3 Easy Steps Toward Achieving Your Career Goals

By Hillary Mantis

It’s still early in the year, and a good time to set your career goals for the rest of 2018. Are you looking for a summer job? A job for after graduation? An internship? Even though it seems like you have barely enough time to keep up with your daily reading, even one hour spent planning your career can pay off big-time.

Whether you are determined to get a summer job that actually pays, or a post-graduate dream job (entertainment law, anyone?), your goals are achievable if you break it down into steps.

Whatever method works for you is fine, be it a digital calendar or hard cover book. I personally still like to get a planner each year and write everything down to feel organized.

Once you have a planner or online calendar that you like, what can you do that won’t take up too much time?

As a law student you are always busy. Let’s face it, you’re swamped. Time can go by so quickly that you forget to focus on what you need to do to achieve your goals. But you can actually start to achieve them—in less than one hour.

1. Start by making an appointment to meet with a career counselor in your career services office to brainstorm your goals with them. Update your resume and cover letter so they are ready to go. Most of the above can probably be accomplished in one or two meetings with career services.

2. Next, meet with one or two professors who teach courses in practice areas that interest you. Many are well connected in their industries. They also may have former students working in areas that interest you. Typically professors have designated office hours posted for the semester. Stop by soon and see them. Again, in less than the hour it takes to chat with them, you will have taken steps towards achieving your ultimate career goals.

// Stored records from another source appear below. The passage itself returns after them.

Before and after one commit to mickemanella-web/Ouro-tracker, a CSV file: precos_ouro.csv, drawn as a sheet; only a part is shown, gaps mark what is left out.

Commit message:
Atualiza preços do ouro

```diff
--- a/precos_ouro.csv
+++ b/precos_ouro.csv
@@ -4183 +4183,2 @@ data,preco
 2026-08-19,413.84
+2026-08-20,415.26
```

3. Another easy step you can take is to consult your school’s on-line alumni directory. See if your school offers an alumni directory that you can access, and sort through alumni living in the city you want to work in, or practicing in the area you want to practice law.

The alumni connection can be a strong one. If you reach out to them with well thought-out questions, or ask to meet with them when you are home over your next break, this could lead to a relationship—and ultimately a job.

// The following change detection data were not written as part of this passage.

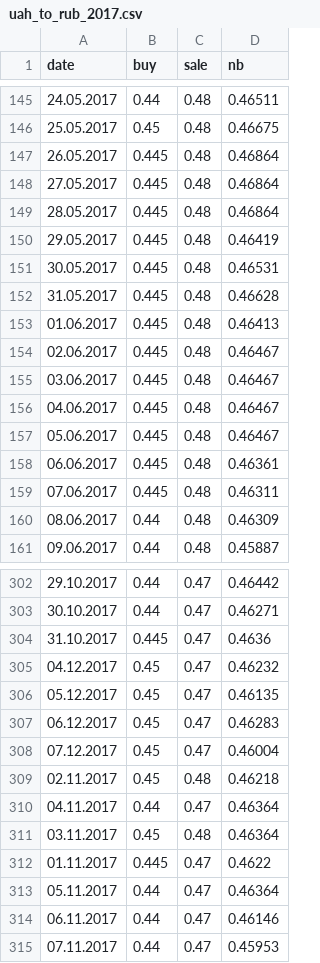
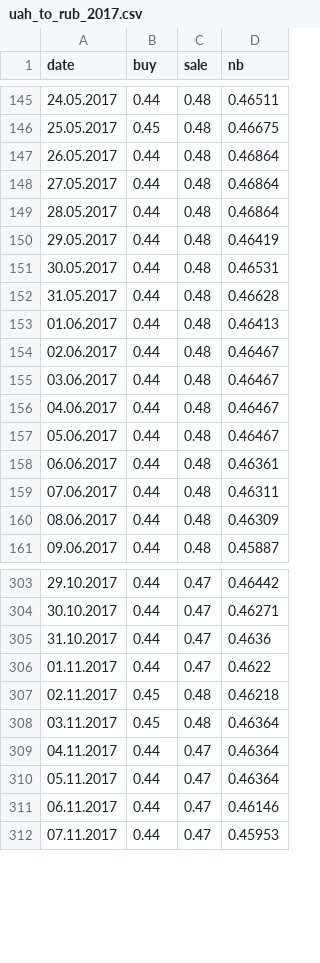
Before and after one commit to bmwant/chemister, a CSV file: notebooks/data/uah_to_rub_2017.csv, drawn as a sheet; only a part is shown, gaps mark what is left out; the diff covers the shown part only.

```diff
--- a/notebooks/data/uah_to_rub_2017.csv
+++ b/notebooks/data/uah_to_rub_2017.csv
@@ -146,15 +146,15 @@ date,buy,sale,nb
 25.05.2017,0.45,0.48,0.46675
-26.05.2017,0.445,0.48,0.46864
-27.05.2017,0.445,0.48,0.46864
-28.05.2017,0.445,0.48,0.46864
-29.05.2017,0.445,0.48,0.46419
-30.05.2017,0.445,0.48,0.46531
-31.05.2017,0.445,0.48,0.46628
-01.06.2017,0.445,0.48,0.46413
-02.06.2017,0.445,0.48,0.46467
-03.06.2017,0.445,0.48,0.46467
-04.06.2017,0.445,0.48,0.46467
-05.06.2017,0.445,0.48,0.46467
-06.06.2017,0.445,0.48,0.46361
-07.06.2017,0.445,0.48,0.46311
+26.05.2017,0.44,0.48,0.46864
+27.05.2017,0.44,0.48,0.46864
+28.05.2017,0.44,0.48,0.46864
+29.05.2017,0.44,0.48,0.46419
+30.05.2017,0.44,0.48,0.46531
+31.05.2017,0.44,0.48,0.46628
+01.06.2017,0.44,0.48,0.46413
+02.06.2017,0.44,0.48,0.46467
+03.06.2017,0.44,0.48,0.46467
+04.06.2017,0.44,0.48,0.46467
+05.06.2017,0.44,0.48,0.46467
+06.06.2017,0.44,0.48,0.46361
+07.06.2017,0.44,0.48,0.46311
 08.06.2017,0.44,0.48,0.46309
@@ -303,11 +304,7 @@ date,buy,sale,nb
 30.10.2017,0.44,0.47,0.46271
-31.10.2017,0.445,0.47,0.4636
-04.12.2017,0.45,0.47,0.46232
-05.12.2017,0.45,0.47,0.46135
-06.12.2017,0.45,0.47,0.46283
-07.12.2017,0.45,0.47,0.46004
+31.10.2017,0.44,0.47,0.4636
+01.11.2017,0.44,0.47,0.4622
 02.11.2017,0.45,0.48,0.46218
+03.11.2017,0.45,0.48,0.46364
 04.11.2017,0.44,0.47,0.46364
-03.11.2017,0.45,0.48,0.46364
-01.11.2017,0.445,0.47,0.4622
 05.11.2017,0.44,0.47,0.46364
```
Also changed, not shown: 2 added rows, 1 removed row and 145 edited cells elsewhere in this file, 3 other files.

Most alumni directories are now computerized and easily sortable. Again, in less than an hour, you could have a list of alumni to contact.

These are only a few suggestions to get you started. No doubt your career counselor, professors, and alumni contacts will provide many more ideas for you to achieve your goals.

So next time you need a break from your casebooks, take an hour to try and meet with one of them. Or how about doing it right now?


Related articles:

Strategic Planning For Your Summer Internship

5 easy ways to network with alumni

How to Answer Really Tough Interview Questions


Hillary Mantis works with pre-law students, law students, and lawyers. She is the author of Alternative Careers for Lawyers, and Director of the Pre-Law Advising Program at Fordham University. Questions about achieving your own career goals? You can reach Hillary at altcareer@aol.com.